*Problem requirements*
Check every line in the listing below for "gregor". Copy the ones where it occurs.
──────────
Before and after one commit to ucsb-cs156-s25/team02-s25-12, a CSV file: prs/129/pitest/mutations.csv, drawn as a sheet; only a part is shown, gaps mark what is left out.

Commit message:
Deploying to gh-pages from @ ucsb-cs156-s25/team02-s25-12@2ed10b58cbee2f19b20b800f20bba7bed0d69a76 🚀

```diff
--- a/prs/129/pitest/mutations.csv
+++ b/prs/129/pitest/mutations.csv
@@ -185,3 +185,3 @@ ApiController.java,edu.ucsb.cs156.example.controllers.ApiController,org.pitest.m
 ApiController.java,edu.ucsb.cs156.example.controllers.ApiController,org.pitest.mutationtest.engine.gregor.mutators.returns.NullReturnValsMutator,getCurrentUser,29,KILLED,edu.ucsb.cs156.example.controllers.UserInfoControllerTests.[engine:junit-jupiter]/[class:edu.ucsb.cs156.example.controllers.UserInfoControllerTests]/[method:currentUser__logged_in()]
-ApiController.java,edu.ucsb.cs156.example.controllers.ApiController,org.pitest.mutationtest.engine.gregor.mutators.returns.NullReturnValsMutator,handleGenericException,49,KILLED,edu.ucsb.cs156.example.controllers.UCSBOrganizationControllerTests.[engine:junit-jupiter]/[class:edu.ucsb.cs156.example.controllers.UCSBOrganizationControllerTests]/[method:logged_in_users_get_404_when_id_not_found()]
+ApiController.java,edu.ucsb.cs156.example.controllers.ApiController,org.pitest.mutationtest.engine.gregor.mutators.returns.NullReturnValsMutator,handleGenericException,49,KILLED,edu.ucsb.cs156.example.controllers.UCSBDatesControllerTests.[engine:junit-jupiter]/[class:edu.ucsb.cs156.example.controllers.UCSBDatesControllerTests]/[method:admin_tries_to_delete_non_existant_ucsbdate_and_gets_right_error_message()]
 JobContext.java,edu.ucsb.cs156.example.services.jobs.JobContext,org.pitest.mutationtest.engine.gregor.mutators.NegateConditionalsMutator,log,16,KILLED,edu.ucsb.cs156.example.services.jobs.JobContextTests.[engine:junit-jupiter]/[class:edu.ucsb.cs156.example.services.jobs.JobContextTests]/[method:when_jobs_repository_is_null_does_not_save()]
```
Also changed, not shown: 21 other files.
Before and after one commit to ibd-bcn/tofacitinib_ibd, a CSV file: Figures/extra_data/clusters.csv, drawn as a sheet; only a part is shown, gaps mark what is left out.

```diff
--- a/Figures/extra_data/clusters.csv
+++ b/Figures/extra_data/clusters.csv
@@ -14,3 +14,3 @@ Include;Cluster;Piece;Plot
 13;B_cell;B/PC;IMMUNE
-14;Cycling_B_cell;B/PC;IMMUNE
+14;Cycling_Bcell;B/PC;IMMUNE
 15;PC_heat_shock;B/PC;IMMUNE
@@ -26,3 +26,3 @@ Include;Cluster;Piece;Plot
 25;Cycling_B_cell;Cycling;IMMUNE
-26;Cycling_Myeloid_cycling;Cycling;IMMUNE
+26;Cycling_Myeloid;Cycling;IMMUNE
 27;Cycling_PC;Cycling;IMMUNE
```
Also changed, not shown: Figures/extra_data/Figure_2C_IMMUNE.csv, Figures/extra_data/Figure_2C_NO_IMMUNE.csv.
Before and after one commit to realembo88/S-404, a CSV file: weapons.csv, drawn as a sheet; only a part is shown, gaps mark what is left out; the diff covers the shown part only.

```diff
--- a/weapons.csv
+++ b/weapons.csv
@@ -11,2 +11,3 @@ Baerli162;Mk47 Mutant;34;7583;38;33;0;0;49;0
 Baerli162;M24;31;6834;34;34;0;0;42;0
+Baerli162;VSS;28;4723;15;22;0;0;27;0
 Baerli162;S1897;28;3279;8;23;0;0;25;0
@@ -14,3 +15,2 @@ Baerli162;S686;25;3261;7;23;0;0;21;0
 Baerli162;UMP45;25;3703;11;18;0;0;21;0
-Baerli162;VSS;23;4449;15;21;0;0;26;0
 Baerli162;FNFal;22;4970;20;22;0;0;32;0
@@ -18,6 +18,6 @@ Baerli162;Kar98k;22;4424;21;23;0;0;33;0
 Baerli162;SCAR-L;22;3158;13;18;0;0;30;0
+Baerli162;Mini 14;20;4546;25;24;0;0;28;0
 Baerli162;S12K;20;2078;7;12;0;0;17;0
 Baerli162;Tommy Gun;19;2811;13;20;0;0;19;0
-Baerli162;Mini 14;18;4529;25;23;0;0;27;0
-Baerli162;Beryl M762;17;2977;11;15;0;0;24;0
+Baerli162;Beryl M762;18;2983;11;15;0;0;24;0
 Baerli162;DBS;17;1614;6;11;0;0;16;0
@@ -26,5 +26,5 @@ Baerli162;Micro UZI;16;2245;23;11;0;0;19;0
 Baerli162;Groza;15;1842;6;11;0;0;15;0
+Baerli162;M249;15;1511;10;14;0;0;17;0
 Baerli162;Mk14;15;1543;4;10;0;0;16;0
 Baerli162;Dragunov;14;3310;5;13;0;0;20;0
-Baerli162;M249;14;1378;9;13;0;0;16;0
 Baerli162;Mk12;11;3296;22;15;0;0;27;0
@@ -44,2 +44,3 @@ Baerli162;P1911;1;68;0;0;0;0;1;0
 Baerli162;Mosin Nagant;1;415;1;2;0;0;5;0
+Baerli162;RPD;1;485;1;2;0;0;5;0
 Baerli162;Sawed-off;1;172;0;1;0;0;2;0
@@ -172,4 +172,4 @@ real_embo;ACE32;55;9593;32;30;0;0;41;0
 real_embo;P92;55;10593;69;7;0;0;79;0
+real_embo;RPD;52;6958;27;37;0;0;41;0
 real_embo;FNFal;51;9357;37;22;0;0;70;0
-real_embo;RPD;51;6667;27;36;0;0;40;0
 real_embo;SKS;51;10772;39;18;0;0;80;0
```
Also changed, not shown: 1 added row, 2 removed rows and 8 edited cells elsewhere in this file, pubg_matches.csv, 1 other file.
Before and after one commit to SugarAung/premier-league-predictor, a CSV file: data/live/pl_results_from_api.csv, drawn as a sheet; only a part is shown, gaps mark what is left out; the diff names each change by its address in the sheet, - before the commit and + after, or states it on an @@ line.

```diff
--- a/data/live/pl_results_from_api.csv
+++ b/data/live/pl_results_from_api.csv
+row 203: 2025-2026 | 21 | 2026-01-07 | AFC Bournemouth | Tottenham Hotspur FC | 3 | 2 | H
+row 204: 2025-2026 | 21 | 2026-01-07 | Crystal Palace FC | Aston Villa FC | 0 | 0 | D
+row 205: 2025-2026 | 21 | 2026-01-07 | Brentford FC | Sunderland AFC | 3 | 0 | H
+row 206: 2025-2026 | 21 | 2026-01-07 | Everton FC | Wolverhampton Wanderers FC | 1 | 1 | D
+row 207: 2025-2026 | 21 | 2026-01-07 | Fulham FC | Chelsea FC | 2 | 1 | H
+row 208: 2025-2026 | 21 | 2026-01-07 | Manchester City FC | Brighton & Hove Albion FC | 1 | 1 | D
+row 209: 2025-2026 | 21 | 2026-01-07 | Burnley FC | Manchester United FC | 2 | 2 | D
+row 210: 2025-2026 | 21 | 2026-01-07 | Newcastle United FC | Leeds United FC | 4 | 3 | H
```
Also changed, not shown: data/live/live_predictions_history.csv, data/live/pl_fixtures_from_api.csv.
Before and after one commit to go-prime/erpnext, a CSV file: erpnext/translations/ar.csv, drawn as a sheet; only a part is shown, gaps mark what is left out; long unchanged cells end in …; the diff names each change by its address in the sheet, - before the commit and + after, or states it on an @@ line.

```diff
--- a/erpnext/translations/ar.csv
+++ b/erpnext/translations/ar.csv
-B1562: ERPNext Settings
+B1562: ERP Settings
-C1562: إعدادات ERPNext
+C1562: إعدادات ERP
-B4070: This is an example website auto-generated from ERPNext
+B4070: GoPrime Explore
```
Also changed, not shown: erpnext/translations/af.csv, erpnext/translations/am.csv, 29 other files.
──────────
*Exercise answer*
 ApiController.java,edu.ucsb.cs156.example.controllers.ApiController,org.pitest.mutationtest.engine.gregor.mutators.returns.NullReturnValsMutator,getCurrentUser,29,KILLED,edu.ucsb.cs156.example.controllers.UserInfoControllerTests.[engine:junit-jupiter]/[class:edu.ucsb.cs156.example.controllers.UserInfoControllerTests]/[method:currentUser__logged_in()]
-ApiController.java,edu.ucsb.cs156.example.controllers.ApiController,org.pitest.mutationtest.engine.gregor.mutators.returns.NullReturnValsMutator,handleGenericException,49,KILLED,edu.ucsb.cs156.example.controllers.UCSBOrganizationControllerTests.[engine:junit-jupiter]/[class:edu.ucsb.cs156.example.controllers.UCSBOrganizationControllerTests]/[method:logged_in_users_get_404_when_id_not_found()]
+ApiController.java,edu.ucsb.cs156.example.controllers.ApiController,org.pitest.mutationtest.engine.gregor.mutators.returns.NullReturnValsMutator,handleGenericException,49,KILLED,edu.ucsb.cs156.example.controllers.UCSBDatesControllerTests.[engine:junit-jupiter]/[class:edu.ucsb.cs156.example.controllers.UCSBDatesControllerTests]/[method:admin_tries_to_delete_non_existant_ucsbdate_and_gets_right_error_message()]
 JobContext.java,edu.ucsb.cs156.example.services.jobs.JobContext,org.pitest.mutationtest.engine.gregor.mutators.NegateConditionalsMutator,log,16,KILLED,edu.ucsb.cs156.example.services.jobs.JobContextTests.[engine:junit-jupiter]/[class:edu.ucsb.cs156.example.services.jobs.JobContextTests]/[method:when_jobs_repository_is_null_does_not_save()]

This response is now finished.